▶ [WORK REQUEST]:
Lines with "Positive" in them are to be located in the listing below and copied.
EXTRACTED RECORDS Block Start
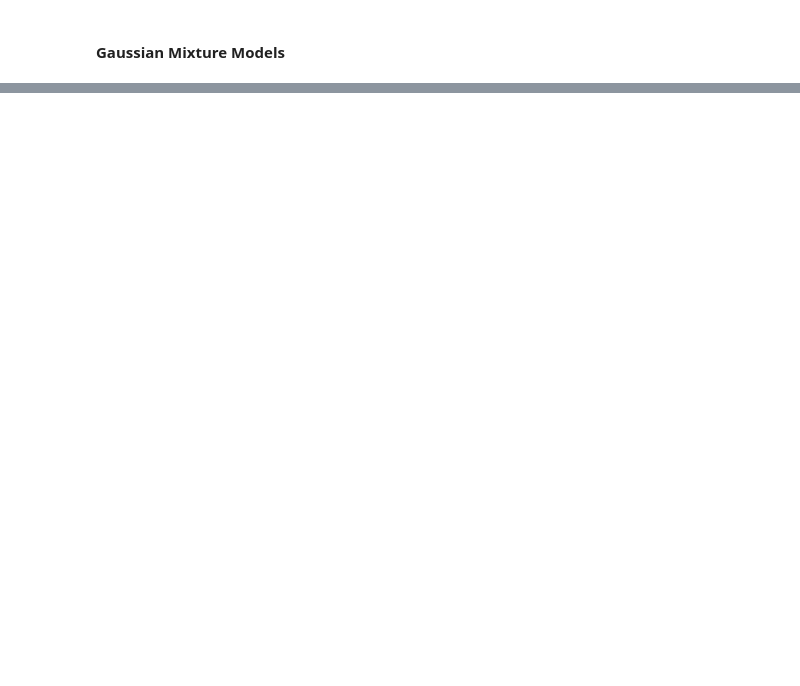
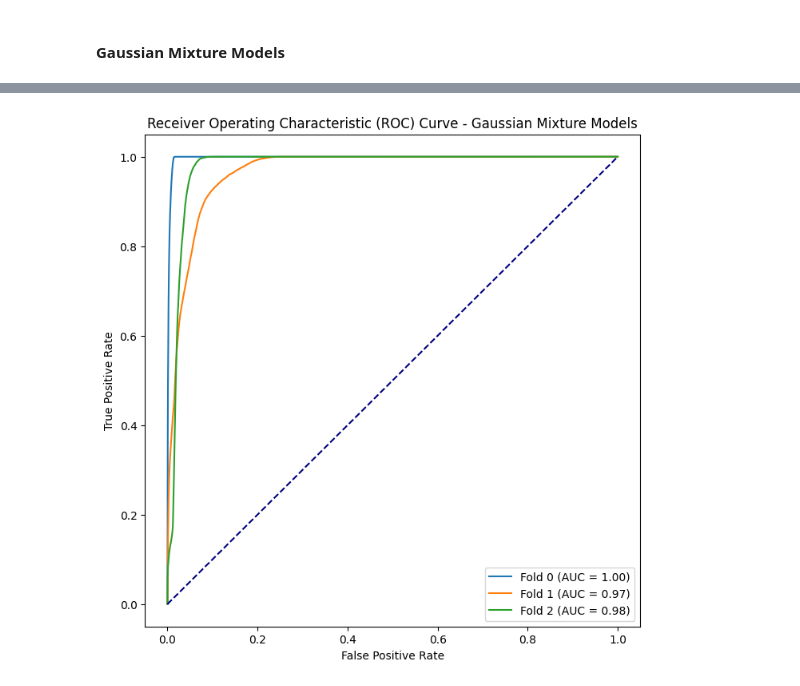
Before and after one commit to keshavganesh1/Anomaly-Detection-Time-Series-Dataset, a Jupyter notebook: notebook.ipynb, the cells around one changed output, grey strips where cells are left out. Drawn from its saved outputs; the diff is of its cells as text; code cells hidden in the pictures; blank space fills up the shorter version.

```diff
--- a/notebook.ipynb
+++ b/notebook.ipynb
@@ -710,0 +728,22 @@ Fold 3 Gaussian Mixture model evaluated
+# %%
+# plot roc curve
+
+plt.figure(figsize=(8, 8))
+
+for fold in range(n_splits):
+    log_likelihoods = gmm_models[fold].score_samples(X_test[fold])
+    anomaly_scores = -log_likelihoods
+    fpr, tpr, _ = roc_curve(y_test[fold], anomaly_scores)
+    roc_auc = auc(fpr, tpr)
+
+    plt.plot(fpr, tpr, label=f"Fold {fold} (AUC = {roc_auc:.2f})")
+
+plt.plot([0, 1], [0, 1], color='navy', linestyle='--')
+
+plt.xlabel('False Positive Rate')
+plt.ylabel('True Positive Rate')
+plt.title('Receiver Operating Characteristic (ROC) Curve - Gaussian Mixture Models')
+plt.legend()
+plt.show()
+# %% [output]
+[figure, added]
```
Also changed, not shown: parts of 66 cells of this notebook.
EXTRACTED RECORDS Block End
▶ [RESPONSE TO THIS TASK]:
+plt.xlabel('False Positive Rate')
+plt.ylabel('True Positive Rate')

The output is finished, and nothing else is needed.